▶ _Data section_
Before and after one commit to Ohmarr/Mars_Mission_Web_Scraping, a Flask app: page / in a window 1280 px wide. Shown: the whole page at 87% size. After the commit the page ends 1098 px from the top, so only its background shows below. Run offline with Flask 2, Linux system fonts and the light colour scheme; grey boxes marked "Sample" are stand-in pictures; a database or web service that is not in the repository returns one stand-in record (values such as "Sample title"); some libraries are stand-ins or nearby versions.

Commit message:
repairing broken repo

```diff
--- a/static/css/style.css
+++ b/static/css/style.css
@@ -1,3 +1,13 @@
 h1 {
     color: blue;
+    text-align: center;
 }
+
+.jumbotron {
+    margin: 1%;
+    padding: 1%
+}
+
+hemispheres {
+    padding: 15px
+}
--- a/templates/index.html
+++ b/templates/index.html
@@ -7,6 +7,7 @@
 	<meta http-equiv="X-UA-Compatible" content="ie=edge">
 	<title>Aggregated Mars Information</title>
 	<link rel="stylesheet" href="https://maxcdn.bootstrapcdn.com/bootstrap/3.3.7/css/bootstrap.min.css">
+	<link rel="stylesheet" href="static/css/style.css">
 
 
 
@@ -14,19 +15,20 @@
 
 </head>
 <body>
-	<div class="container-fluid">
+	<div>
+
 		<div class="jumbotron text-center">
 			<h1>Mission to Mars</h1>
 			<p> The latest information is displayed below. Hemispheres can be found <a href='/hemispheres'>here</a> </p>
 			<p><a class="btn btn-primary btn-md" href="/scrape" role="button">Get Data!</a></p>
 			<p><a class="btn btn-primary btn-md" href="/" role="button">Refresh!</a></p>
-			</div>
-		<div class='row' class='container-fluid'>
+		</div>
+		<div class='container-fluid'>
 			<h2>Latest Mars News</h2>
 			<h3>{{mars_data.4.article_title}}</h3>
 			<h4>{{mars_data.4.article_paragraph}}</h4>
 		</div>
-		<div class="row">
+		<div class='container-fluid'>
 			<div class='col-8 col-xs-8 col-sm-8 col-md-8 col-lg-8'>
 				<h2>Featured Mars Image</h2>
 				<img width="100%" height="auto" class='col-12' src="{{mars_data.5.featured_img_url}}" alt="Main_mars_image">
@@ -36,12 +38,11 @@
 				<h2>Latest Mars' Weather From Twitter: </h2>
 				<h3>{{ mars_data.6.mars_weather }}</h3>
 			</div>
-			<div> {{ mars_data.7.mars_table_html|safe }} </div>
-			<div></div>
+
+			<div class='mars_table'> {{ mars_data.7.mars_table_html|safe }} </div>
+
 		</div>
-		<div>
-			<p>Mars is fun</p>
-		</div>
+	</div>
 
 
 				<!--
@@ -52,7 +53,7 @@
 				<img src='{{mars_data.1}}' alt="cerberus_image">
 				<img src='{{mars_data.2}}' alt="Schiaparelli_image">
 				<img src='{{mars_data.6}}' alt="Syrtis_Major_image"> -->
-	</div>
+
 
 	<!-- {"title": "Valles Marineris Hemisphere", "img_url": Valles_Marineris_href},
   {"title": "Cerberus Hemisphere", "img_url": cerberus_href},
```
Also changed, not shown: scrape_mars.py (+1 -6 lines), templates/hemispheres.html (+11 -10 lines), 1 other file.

▶ _What you will do_
In the listing above, locate each line with "static" and copy it.

▶ _Written answer_
--- a/static/css/style.css
+++ b/static/css/style.css
+	<link rel="stylesheet" href="static/css/style.css">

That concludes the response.